Change listing data
= = =
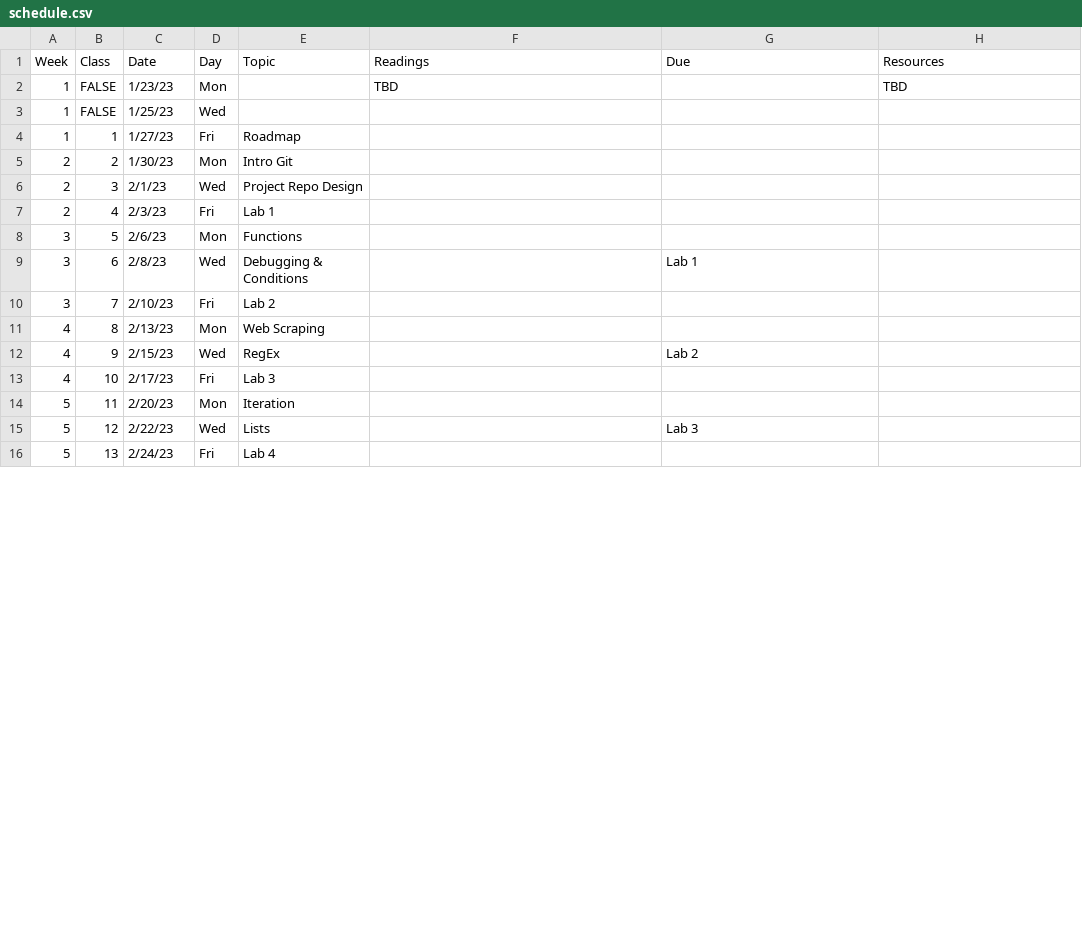
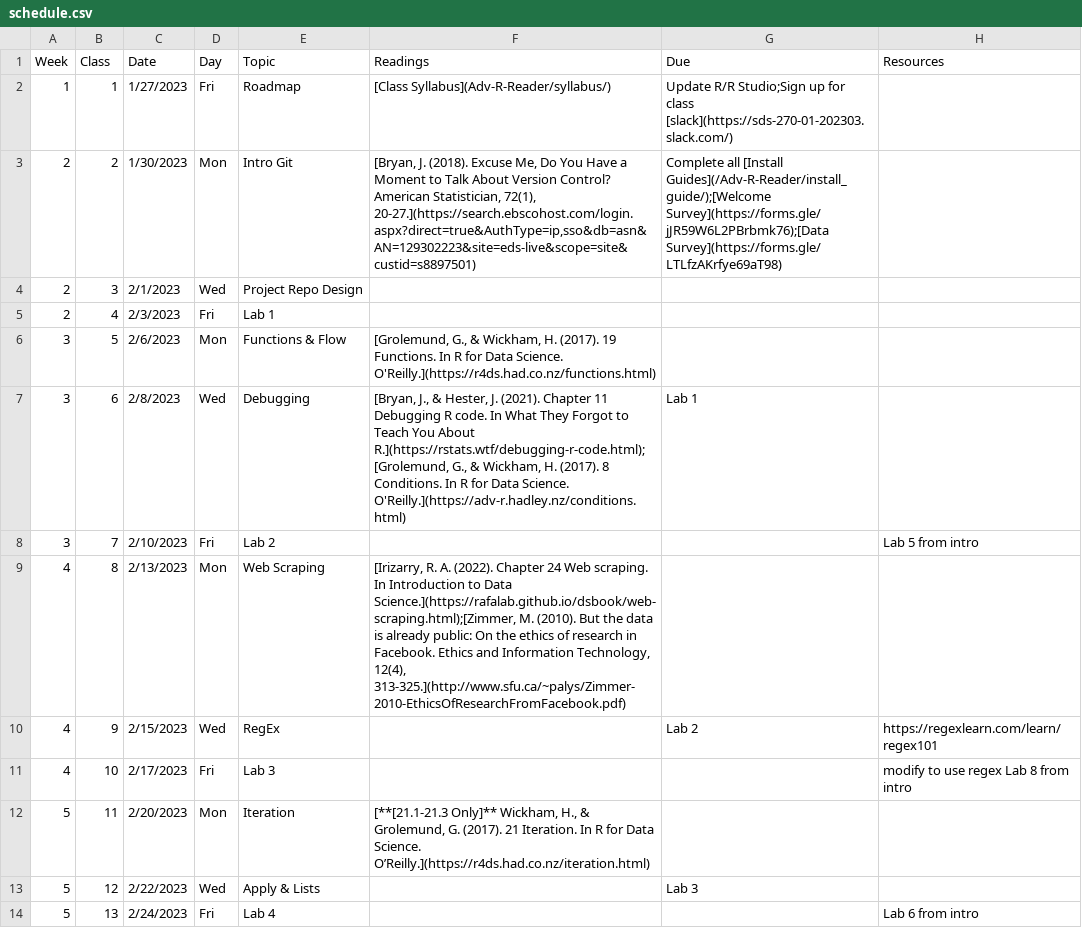
Before and after one commit to Adv-R-Programming/Adv-R-Reader, a CSV file: schedule.csv, drawn as a sheet; only a part is shown; removed rows and columns are numbered as before the commit, all else as after; the diff covers the shown part only; the diff names each change by its address in the sheet, - before the commit and + after, or states it on an @@ line.

```diff
--- a/schedule.csv
+++ b/schedule.csv
-row 2: 1 | FALSE | 1/23/23 | Mon |  | TBD |  | TBD
-row 3: 1 | FALSE | 1/25/23 | Wed
-C2 (Date): 1/27/23
+C2 (Date): 1/27/2023
-F2 (Readings): (empty)
+F2 (Readings): [Class Syllabus](Adv-R-Reader/syllabus/)
-G2 (Due): (empty)
+G2 (Due): Update R/R Studio;Sign up for class [slack](https://sds-270-01-202303.slack.com/)
-C3 (Date): 1/30/23
+C3 (Date): 1/30/2023
-F3 (Readings): (empty)
+F3 (Readings): [Bryan, J. (2018). Excuse Me, Do You Have a Moment to Talk About Version Control? American Statistician, 72(1), 20-27.](https://search.ebscohost.com/login.aspx?direct=true&AuthType=ip,sso&db=asn&AN=129302223&site=eds-live&scope=site&custid=s8897501)
-G3 (Due): (empty)
+G3 (Due): Complete all [Install Guides](/Adv-R-Reader/install_guide/);[Welcome Survey](https://forms.gle/jJR59W6L2PBrbmk76);[Data Survey](https://forms.gle/LTLfzAKrfye69aT98)
-C4 (Date): 2/1/23
+C4 (Date): 2/1/2023
-C5 (Date): 2/3/23
+C5 (Date): 2/3/2023
-C6 (Date): 2/6/23
+C6 (Date): 2/6/2023
-E6 (Topic): Functions
+E6 (Topic): Functions & Flow
-F6 (Readings): (empty)
+F6 (Readings): [Grolemund, G., & Wickham, H. (2017). 19 Functions. In R for Data Science. O'Reilly.](https://r4ds.had.co.nz/functions.html)
-C7 (Date): 2/8/23
+C7 (Date): 2/8/2023
-E7 (Topic): Debugging & Conditions
+E7 (Topic): Debugging
-F7 (Readings): (empty)
+F7 (Readings): [Bryan, J., & Hester, J. (2021). Chapter 11 Debugging R code. In What They Forgot to Teach You About R.](https://rstats.wtf/debugging-r-code.html);[Grolemund, G., & Wickham, H. (2017). 8 Conditions. In R for Data Science. O'Reilly.](https://adv-r.hadley.nz/conditions.html)
-C8 (Date): 2/10/23
+C8 (Date): 2/10/2023
-H8 (Resources): (empty)
+H8 (Resources): Lab 5 from intro
-C9 (Date): 2/13/23
+C9 (Date): 2/13/2023
-F9 (Readings): (empty)
+F9 (Readings): [Irizarry, R. A. (2022). Chapter 24 Web scraping. In Introduction to Data Science.](https://rafalab.github.io/dsbook/web-scraping.html);[Zimmer, M. (2010). But the data is already public: On the ethics of research in Facebook. Ethics and Information Technology, 12(4), 313-325.](http://www.sfu.ca/~palys/Zimmer-2010-EthicsOfResearchFromFacebook.pdf)
-C10 (Date): 2/15/23
+C10 (Date): 2/15/2023
-H10 (Resources): (empty)
+H10 (Resources): https://regexlearn.com/learn/regex101
-C11 (Date): 2/17/23
+C11 (Date): 2/17/2023
-H11 (Resources): (empty)
+H11 (Resources): modify to use regex Lab 8 from intro
-C12 (Date): 2/20/23
+C12 (Date): 2/20/2023
-F12 (Readings): (empty)
+F12 (Readings): [**[21.1-21.3 Only]** Wickham, H., & Grolemund, G. (2017). 21 Iteration. In R for Data Science. O’Reilly.](https://r4ds.had.co.nz/iteration.html)
-C13 (Date): 2/22/23
+C13 (Date): 2/22/2023
-E13 (Topic): Lists
+E13 (Topic): Apply & Lists
-C14 (Date): 2/24/23
+C14 (Date): 2/24/2023
-H14 (Resources): (empty)
+H14 (Resources): Lab 6 from intro
```
Also changed, not shown: 1 removed row and 47 edited cells elsewhere in this file, 24 other files.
= = =
▶ [What is expected]:
Please output the records above exactly, without the pictures.

▶ [Response below]:
Before and after one commit to Adv-R-Programming/Adv-R-Reader, a CSV file: schedule.csv, drawn as a sheet; only a part is shown; removed rows and columns are numbered as before the commit, all else as after; the diff covers the shown part only; the diff names each change by its address in the sheet, - before the commit and + after, or states it on an @@ line.

```diff
--- a/schedule.csv
+++ b/schedule.csv
-row 2: 1 | FALSE | 1/23/23 | Mon |  | TBD |  | TBD
-row 3: 1 | FALSE | 1/25/23 | Wed
-C2 (Date): 1/27/23
+C2 (Date): 1/27/2023
-F2 (Readings): (empty)
+F2 (Readings): [Class Syllabus](Adv-R-Reader/syllabus/)
-G2 (Due): (empty)
+G2 (Due): Update R/R Studio;Sign up for class [slack](https://sds-270-01-202303.slack.com/)
-C3 (Date): 1/30/23
+C3 (Date): 1/30/2023
-F3 (Readings): (empty)
+F3 (Readings): [Bryan, J. (2018). Excuse Me, Do You Have a Moment to Talk About Version Control? American Statistician, 72(1), 20-27.](https://search.ebscohost.com/login.aspx?direct=true&AuthType=ip,sso&db=asn&AN=129302223&site=eds-live&scope=site&custid=s8897501)
-G3 (Due): (empty)
+G3 (Due): Complete all [Install Guides](/Adv-R-Reader/install_guide/);[Welcome Survey](https://forms.gle/jJR59W6L2PBrbmk76);[Data Survey](https://forms.gle/LTLfzAKrfye69aT98)
-C4 (Date): 2/1/23
+C4 (Date): 2/1/2023
-C5 (Date): 2/3/23
+C5 (Date): 2/3/2023
-C6 (Date): 2/6/23
+C6 (Date): 2/6/2023
-E6 (Topic): Functions
+E6 (Topic): Functions & Flow
-F6 (Readings): (empty)
+F6 (Readings): [Grolemund, G., & Wickham, H. (2017). 19 Functions. In R for Data Science. O'Reilly.](https://r4ds.had.co.nz/functions.html)
-C7 (Date): 2/8/23
+C7 (Date): 2/8/2023
-E7 (Topic): Debugging & Conditions
+E7 (Topic): Debugging
-F7 (Readings): (empty)
+F7 (Readings): [Bryan, J., & Hester, J. (2021). Chapter 11 Debugging R code. In What They Forgot to Teach You About R.](https://rstats.wtf/debugging-r-code.html);[Grolemund, G., & Wickham, H. (2017). 8 Conditions. In R for Data Science. O'Reilly.](https://adv-r.hadley.nz/conditions.html)
-C8 (Date): 2/10/23
+C8 (Date): 2/10/2023
-H8 (Resources): (empty)
+H8 (Resources): Lab 5 from intro
-C9 (Date): 2/13/23
+C9 (Date): 2/13/2023
-F9 (Readings): (empty)
+F9 (Readings): [Irizarry, R. A. (2022). Chapter 24 Web scraping. In Introduction to Data Science.](https://rafalab.github.io/dsbook/web-scraping.html);[Zimmer, M. (2010). But the data is already public: On the ethics of research in Facebook. Ethics and Information Technology, 12(4), 313-325.](http://www.sfu.ca/~palys/Zimmer-2010-EthicsOfResearchFromFacebook.pdf)
-C10 (Date): 2/15/23
+C10 (Date): 2/15/2023
-H10 (Resources): (empty)
+H10 (Resources): https://regexlearn.com/learn/regex101
-C11 (Date): 2/17/23
+C11 (Date): 2/17/2023
-H11 (Resources): (empty)
+H11 (Resources): modify to use regex Lab 8 from intro
-C12 (Date): 2/20/23
+C12 (Date): 2/20/2023
-F12 (Readings): (empty)
+F12 (Readings): [**[21.1-21.3 Only]** Wickham, H., & Grolemund, G. (2017). 21 Iteration. In R for Data Science. O’Reilly.](https://r4ds.had.co.nz/iteration.html)
-C13 (Date): 2/22/23
+C13 (Date): 2/22/2023
-E13 (Topic): Lists
+E13 (Topic): Apply & Lists
-C14 (Date): 2/24/23
+C14 (Date): 2/24/2023
-H14 (Resources): (empty)
+H14 (Resources): Lab 6 from intro
```
Also changed, not shown: 1 removed row and 47 edited cells elsewhere in this file, 24 other files.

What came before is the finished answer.